To read resources from classpath, you can use the Spring class ClassPathResource. The constructor with one argument reads only resources from file system.  But sometimes you want to read a resources from a jar file in the classpath.  For this case, you must build an own URLClassLoader from the URL of the jar file and use the ClassPathResource constructor with the arguments path and classLoader.  The path value is the path of the resource in the jar file.

An Example

We have a jar file, named example.jar.
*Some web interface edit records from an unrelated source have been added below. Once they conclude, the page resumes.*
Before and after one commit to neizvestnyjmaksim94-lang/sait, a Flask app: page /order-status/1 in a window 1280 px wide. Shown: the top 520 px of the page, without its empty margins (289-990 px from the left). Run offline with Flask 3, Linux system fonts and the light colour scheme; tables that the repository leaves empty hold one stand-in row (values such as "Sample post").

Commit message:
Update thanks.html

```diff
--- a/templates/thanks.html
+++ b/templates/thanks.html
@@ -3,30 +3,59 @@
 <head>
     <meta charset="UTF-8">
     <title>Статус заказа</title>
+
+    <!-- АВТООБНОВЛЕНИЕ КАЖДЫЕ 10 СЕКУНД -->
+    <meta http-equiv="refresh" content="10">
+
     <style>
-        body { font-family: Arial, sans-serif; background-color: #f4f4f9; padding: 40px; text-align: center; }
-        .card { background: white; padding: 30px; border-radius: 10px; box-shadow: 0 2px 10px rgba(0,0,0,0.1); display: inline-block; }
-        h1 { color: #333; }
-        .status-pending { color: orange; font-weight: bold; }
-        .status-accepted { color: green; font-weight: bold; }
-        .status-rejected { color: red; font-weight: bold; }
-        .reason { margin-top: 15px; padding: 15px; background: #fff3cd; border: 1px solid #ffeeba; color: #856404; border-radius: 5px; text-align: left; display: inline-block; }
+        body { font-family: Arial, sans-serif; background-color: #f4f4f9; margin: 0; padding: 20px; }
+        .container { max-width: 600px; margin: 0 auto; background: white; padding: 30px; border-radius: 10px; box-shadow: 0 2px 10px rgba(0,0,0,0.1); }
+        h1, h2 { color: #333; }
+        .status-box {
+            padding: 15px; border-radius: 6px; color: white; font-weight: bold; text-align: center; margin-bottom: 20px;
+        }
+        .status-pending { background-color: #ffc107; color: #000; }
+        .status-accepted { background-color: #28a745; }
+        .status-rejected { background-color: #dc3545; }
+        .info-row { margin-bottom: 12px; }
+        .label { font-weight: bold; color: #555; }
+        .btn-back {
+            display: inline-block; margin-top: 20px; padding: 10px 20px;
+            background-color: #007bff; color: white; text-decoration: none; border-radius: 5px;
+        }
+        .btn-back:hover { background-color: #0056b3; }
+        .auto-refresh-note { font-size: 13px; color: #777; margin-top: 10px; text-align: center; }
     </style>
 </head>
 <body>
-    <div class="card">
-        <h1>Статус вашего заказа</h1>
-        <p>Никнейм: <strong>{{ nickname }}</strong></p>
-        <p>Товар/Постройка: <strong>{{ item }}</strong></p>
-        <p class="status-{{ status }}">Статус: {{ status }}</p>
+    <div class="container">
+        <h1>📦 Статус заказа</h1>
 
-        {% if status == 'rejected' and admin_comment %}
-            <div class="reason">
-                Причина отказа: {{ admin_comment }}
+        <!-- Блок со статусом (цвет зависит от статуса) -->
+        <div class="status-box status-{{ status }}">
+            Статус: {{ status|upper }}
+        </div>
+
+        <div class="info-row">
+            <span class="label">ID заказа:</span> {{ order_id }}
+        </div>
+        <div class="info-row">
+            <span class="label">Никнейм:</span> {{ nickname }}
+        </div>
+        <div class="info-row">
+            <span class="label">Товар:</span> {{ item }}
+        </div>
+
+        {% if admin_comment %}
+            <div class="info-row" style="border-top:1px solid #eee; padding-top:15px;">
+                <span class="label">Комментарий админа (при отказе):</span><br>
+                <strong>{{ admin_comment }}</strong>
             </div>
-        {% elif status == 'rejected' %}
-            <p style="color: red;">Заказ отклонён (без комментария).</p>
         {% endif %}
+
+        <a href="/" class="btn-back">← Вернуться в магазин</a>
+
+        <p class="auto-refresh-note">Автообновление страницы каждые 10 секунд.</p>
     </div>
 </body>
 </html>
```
The content looks as follows:

example.jar
|_ META-INF
   |_ sample-resource.txt

We want to read the sample-resource.txt.  The source code for this example looks as follows:

URL jarUrl = new File("path_to_jar_file").toURI().toURL();
URLClassLoader jarLoader = new URLClassLoader(new URL[]{jarUrl}, Thread.currentThread().getContextClassLoader());
ClassPathResource sampleResource = new ClassPathResource("META-INF/sample-resource.txt",jarLoader);